been solving logic problems but were hung up on one about bottles, their volumes and their prices. the obvious answer was wrong, but the right answer wasn’t obvious. So they showed it to me, a minute later I had the correct answer, and they were dumbfounded. It was probably dumb luck on my part but it’s definitely been good grist for the storytelling mill. Not in the public venues where roger’s life was celebrated and the big themes revisited. But perfect among us Shore friends. My favorite public story is tavern buddy Bruce elliott’s hilarious recounting, at the Chicago theater tribute, of ebert’s most outrageous “bar, booze and boobs” escapade. You’ll have to visit Bruce at the Old town Ale House for details. then there was Chicago Tribune columnist Mary Schmich’s poignant meditation on the lesson roger taught us all: How to die with dignity, even in the face of the most horrific physical obstacles imaginable.
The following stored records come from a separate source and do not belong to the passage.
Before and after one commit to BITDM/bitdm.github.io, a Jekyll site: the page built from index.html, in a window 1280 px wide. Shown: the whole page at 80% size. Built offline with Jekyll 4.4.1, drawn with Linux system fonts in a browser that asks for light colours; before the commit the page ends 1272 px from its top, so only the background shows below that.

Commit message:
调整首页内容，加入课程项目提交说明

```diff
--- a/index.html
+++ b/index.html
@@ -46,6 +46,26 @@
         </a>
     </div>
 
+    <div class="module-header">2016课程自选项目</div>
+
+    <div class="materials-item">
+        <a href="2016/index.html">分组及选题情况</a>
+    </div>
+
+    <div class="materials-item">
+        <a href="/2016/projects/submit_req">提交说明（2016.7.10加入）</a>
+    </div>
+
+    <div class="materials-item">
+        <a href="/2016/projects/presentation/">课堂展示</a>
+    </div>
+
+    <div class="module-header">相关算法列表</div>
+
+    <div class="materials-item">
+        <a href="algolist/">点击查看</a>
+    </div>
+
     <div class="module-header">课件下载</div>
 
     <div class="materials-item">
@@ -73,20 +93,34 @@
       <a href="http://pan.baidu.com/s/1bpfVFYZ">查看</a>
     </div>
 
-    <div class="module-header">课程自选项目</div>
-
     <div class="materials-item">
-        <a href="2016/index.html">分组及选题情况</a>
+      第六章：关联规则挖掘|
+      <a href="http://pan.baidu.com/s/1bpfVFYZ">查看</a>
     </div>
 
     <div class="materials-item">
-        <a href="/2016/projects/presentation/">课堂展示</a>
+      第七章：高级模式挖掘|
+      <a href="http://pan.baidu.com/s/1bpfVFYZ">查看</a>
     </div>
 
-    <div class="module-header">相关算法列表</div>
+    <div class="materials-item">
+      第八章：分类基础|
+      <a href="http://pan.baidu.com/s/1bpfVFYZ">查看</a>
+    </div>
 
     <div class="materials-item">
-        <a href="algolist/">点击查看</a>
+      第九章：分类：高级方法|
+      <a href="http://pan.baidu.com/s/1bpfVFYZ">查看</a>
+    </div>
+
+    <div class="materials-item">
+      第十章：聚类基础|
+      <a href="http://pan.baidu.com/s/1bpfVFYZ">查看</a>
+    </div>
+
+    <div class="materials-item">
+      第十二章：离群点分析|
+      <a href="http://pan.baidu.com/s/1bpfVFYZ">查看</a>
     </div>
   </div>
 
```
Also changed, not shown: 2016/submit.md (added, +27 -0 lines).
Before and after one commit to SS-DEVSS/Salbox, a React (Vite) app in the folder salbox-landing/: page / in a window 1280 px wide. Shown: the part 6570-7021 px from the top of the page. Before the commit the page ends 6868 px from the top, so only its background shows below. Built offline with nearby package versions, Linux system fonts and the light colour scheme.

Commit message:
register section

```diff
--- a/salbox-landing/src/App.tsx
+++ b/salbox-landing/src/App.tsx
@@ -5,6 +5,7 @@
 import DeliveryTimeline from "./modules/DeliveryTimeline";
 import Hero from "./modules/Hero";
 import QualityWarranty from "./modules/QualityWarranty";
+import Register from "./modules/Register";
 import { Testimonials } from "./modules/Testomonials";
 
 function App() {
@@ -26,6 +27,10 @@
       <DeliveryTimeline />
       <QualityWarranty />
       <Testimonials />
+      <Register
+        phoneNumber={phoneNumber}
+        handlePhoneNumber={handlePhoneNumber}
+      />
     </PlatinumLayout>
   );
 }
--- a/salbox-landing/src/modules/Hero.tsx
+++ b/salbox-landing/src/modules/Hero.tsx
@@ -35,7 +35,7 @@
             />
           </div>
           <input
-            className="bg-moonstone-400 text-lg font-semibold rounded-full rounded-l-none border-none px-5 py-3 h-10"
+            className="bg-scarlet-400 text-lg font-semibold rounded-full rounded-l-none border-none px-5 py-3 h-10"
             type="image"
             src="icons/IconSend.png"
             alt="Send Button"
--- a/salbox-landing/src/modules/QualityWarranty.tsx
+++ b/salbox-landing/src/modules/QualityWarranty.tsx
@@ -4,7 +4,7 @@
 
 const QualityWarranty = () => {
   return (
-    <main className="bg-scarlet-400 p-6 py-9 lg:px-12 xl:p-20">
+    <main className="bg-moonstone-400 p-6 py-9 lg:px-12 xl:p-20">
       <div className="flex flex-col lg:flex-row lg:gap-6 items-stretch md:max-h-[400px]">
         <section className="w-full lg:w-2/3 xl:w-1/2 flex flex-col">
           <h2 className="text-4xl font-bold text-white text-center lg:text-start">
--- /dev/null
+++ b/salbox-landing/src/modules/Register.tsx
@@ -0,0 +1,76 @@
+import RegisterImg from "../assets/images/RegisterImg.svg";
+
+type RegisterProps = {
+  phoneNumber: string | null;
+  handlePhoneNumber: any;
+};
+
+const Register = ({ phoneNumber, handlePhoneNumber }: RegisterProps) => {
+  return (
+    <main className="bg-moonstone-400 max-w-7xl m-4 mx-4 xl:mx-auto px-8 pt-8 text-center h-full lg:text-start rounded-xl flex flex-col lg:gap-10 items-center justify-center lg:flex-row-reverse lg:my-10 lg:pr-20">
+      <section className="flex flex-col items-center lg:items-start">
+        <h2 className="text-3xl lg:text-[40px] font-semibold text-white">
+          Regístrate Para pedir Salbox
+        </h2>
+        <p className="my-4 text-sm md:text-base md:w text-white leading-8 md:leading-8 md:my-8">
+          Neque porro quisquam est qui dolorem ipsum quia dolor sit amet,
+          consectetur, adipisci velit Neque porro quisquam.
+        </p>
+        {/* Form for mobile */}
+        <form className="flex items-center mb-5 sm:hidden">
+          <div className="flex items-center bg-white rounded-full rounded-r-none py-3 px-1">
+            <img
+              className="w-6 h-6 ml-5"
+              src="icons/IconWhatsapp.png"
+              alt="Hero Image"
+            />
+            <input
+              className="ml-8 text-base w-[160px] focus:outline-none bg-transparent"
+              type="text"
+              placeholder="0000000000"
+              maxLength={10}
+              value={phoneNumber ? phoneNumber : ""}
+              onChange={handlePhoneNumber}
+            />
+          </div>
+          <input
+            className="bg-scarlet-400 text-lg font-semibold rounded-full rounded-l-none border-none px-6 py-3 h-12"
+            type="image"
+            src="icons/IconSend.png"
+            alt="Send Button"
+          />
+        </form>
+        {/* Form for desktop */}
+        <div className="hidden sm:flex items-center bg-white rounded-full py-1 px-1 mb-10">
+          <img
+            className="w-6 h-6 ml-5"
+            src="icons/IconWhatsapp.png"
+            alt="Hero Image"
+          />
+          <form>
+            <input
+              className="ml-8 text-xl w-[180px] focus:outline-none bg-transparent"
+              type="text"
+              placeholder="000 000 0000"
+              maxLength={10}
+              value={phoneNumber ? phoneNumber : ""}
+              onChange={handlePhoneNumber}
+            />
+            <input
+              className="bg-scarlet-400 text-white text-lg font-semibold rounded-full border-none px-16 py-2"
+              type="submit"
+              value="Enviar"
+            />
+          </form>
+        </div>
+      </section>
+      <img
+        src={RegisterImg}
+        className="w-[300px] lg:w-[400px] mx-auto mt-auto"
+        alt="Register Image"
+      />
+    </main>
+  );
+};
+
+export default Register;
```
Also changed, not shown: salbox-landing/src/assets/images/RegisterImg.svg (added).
A man who loved to eat, drink, talk and travel was unable to do any of those things, so he excelled as a blogger in the new digital world. His written words continuing to inform, inspire and entertain right up to the end. And that, to me, epitomizes the indomitability of the human spirit, the reason we “keep on keepin’ on” in the face of daunting challenges. roger was a gifted multi-media film critic and essayist—powerful, purposeful and prolific—and that’s the headline on his epitaph. But, like Schmich and many others, I’m awed by the way he played one of the worst medical hands anyone’s ever been dealt. He could have folded at any point. But he stayed at the table, saw fate’s bet and raised him one. roger won that hand and a lot more until he finally ran out of chips. We should all play the game of life half as well. -andy shaw

illustration by DaviD mosele


shorelines >> culture nut <<

lip service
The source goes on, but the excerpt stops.